↓

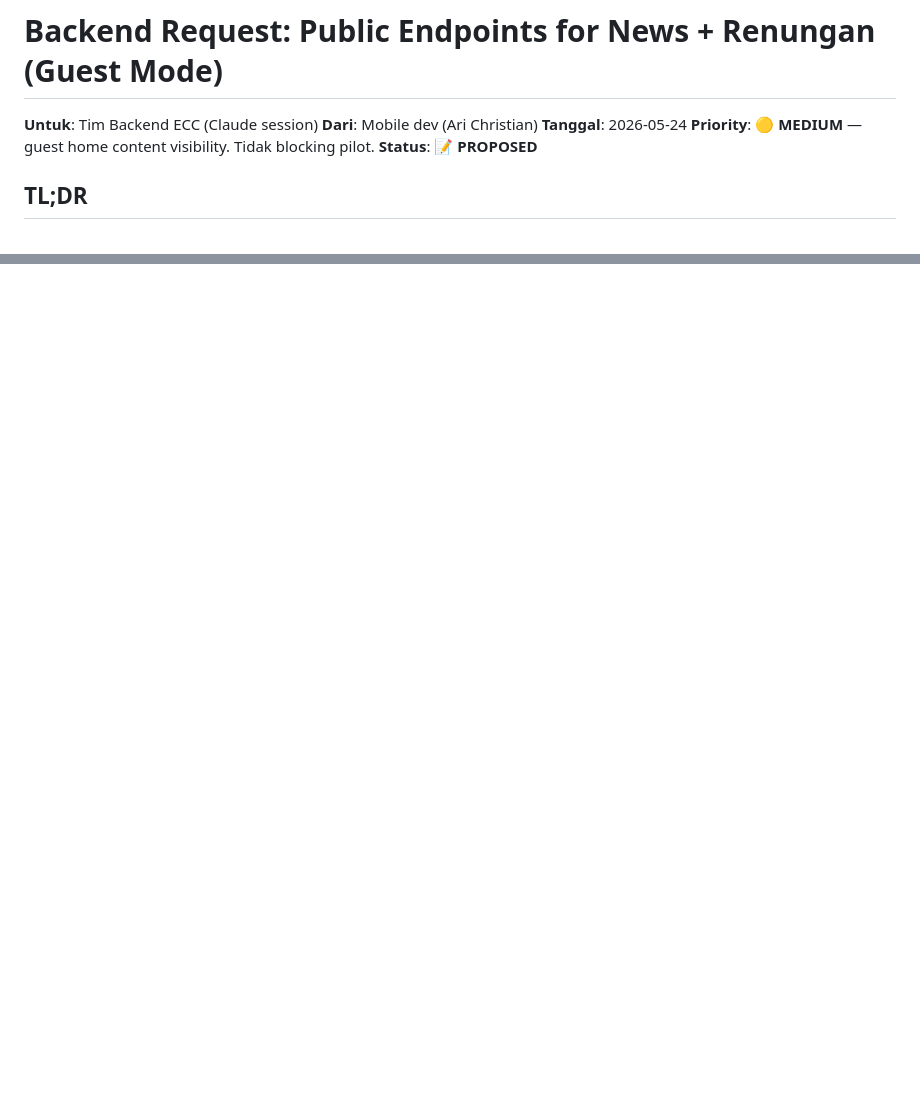
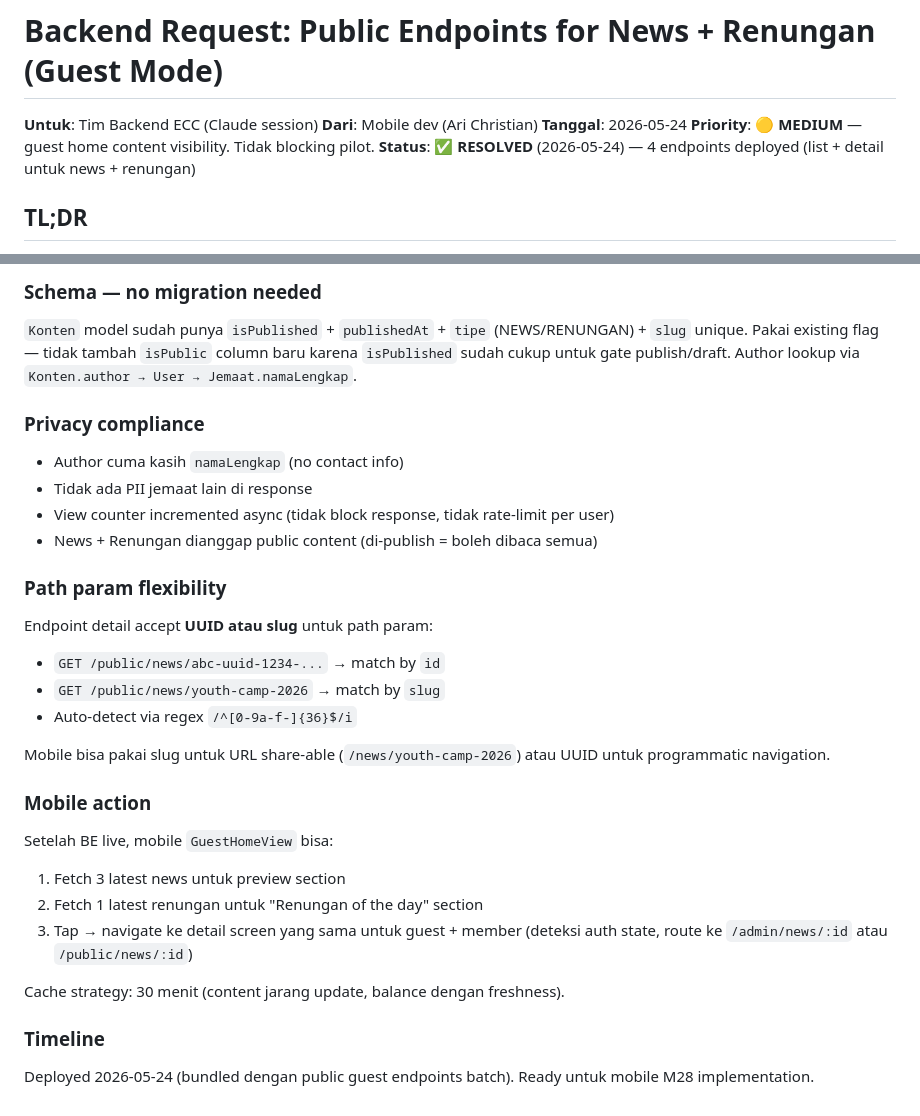
Before and after one commit to arichrst92/ecc-global-app, a Markdown page: docs/backend-request-public-content-news-renungan.md, 2 parts joined by grey strips. GitHub-like rendering; blank space fills up the shorter version.

```diff
--- a/docs/backend-request-public-content-news-renungan.md
+++ b/docs/backend-request-public-content-news-renungan.md
@@ -4,7 +4,7 @@
 **Dari**: Mobile dev (Ari Christian)
 **Tanggal**: 2026-05-24
 **Priority**: 🟡 **MEDIUM** — guest home content visibility. Tidak blocking pilot.
-**Status**: 📝 **PROPOSED**
+**Status**: ✅ **RESOLVED** (2026-05-24) — 4 endpoints deployed (list + detail untuk news + renungan)
 
 ## TL;DR
 
@@ -131,0 +227,32 @@ Tidak blocking pilot rollout 2026-06-08. Ideal sebelum public launch
+### Schema — no migration needed
+
+`Konten` model sudah punya `isPublished` + `publishedAt` + `tipe` (NEWS/RENUNGAN) + `slug` unique. Pakai existing flag — tidak tambah `isPublic` column baru karena `isPublished` sudah cukup untuk gate publish/draft. Author lookup via `Konten.author → User → Jemaat.namaLengkap`.
+
+### Privacy compliance
+
+- Author cuma kasih `namaLengkap` (no contact info)
+- Tidak ada PII jemaat lain di response
+- View counter incremented async (tidak block response, tidak rate-limit per user)
+- News + Renungan dianggap public content (di-publish = boleh dibaca semua)
+
+### Path param flexibility
+
+Endpoint detail accept **UUID atau slug** untuk path param:
+- `GET /public/news/abc-uuid-1234-...` → match by `id`
+- `GET /public/news/youth-camp-2026` → match by `slug`
+- Auto-detect via regex `/^[0-9a-f-]{36}$/i`
+
+Mobile bisa pakai slug untuk URL share-able (`/news/youth-camp-2026`) atau UUID untuk programmatic navigation.
+
+### Mobile action
+
+Setelah BE live, mobile `GuestHomeView` bisa:
+1. Fetch 3 latest news untuk preview section
+2. Fetch 1 latest renungan untuk "Renungan of the day" section
+3. Tap → navigate ke detail screen yang sama untuk guest + member (deteksi auth state, route ke `/admin/news/:id` atau `/public/news/:id`)
+
+Cache strategy: 30 menit (content jarang update, balance dengan freshness).
+
+### Timeline
+
+Deployed 2026-05-24 (bundled dengan public guest endpoints batch). Ready untuk mobile M28 implementation.
```
Also changed, not shown: other parts of docs/backend-request-public-content-news-renungan.md (+97 -2 lines).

↑

- **Goal of the exercise**
Copy the listing exactly. Leave the pictures out.

- **Solution to this exercise**
Before and after one commit to arichrst92/ecc-global-app, a Markdown page: docs/backend-request-public-content-news-renungan.md, 2 parts joined by grey strips. GitHub-like rendering; blank space fills up the shorter version.

```diff
--- a/docs/backend-request-public-content-news-renungan.md
+++ b/docs/backend-request-public-content-news-renungan.md
@@ -4,7 +4,7 @@
 **Dari**: Mobile dev (Ari Christian)
 **Tanggal**: 2026-05-24
 **Priority**: 🟡 **MEDIUM** — guest home content visibility. Tidak blocking pilot.
-**Status**: 📝 **PROPOSED**
+**Status**: ✅ **RESOLVED** (2026-05-24) — 4 endpoints deployed (list + detail untuk news + renungan)
 
 ## TL;DR
 
@@ -131,0 +227,32 @@ Tidak blocking pilot rollout 2026-06-08. Ideal sebelum public launch
+### Schema — no migration needed
+
+`Konten` model sudah punya `isPublished` + `publishedAt` + `tipe` (NEWS/RENUNGAN) + `slug` unique. Pakai existing flag — tidak tambah `isPublic` column baru karena `isPublished` sudah cukup untuk gate publish/draft. Author lookup via `Konten.author → User → Jemaat.namaLengkap`.
+
+### Privacy compliance
+
+- Author cuma kasih `namaLengkap` (no contact info)
+- Tidak ada PII jemaat lain di response
+- View counter incremented async (tidak block response, tidak rate-limit per user)
+- News + Renungan dianggap public content (di-publish = boleh dibaca semua)
+
+### Path param flexibility
+
+Endpoint detail accept **UUID atau slug** untuk path param:
+- `GET /public/news/abc-uuid-1234-...` → match by `id`
+- `GET /public/news/youth-camp-2026` → match by `slug`
+- Auto-detect via regex `/^[0-9a-f-]{36}$/i`
+
+Mobile bisa pakai slug untuk URL share-able (`/news/youth-camp-2026`) atau UUID untuk programmatic navigation.
+
+### Mobile action
+
+Setelah BE live, mobile `GuestHomeView` bisa:
+1. Fetch 3 latest news untuk preview section
+2. Fetch 1 latest renungan untuk "Renungan of the day" section
+3. Tap → navigate ke detail screen yang sama untuk guest + member (deteksi auth state, route ke `/admin/news/:id` atau `/public/news/:id`)
+
+Cache strategy: 30 menit (content jarang update, balance dengan freshness).
+
+### Timeline
+
+Deployed 2026-05-24 (bundled dengan public guest endpoints batch). Ready untuk mobile M28 implementation.
```
Also changed, not shown: other parts of docs/backend-request-public-content-news-renungan.md (+97 -2 lines).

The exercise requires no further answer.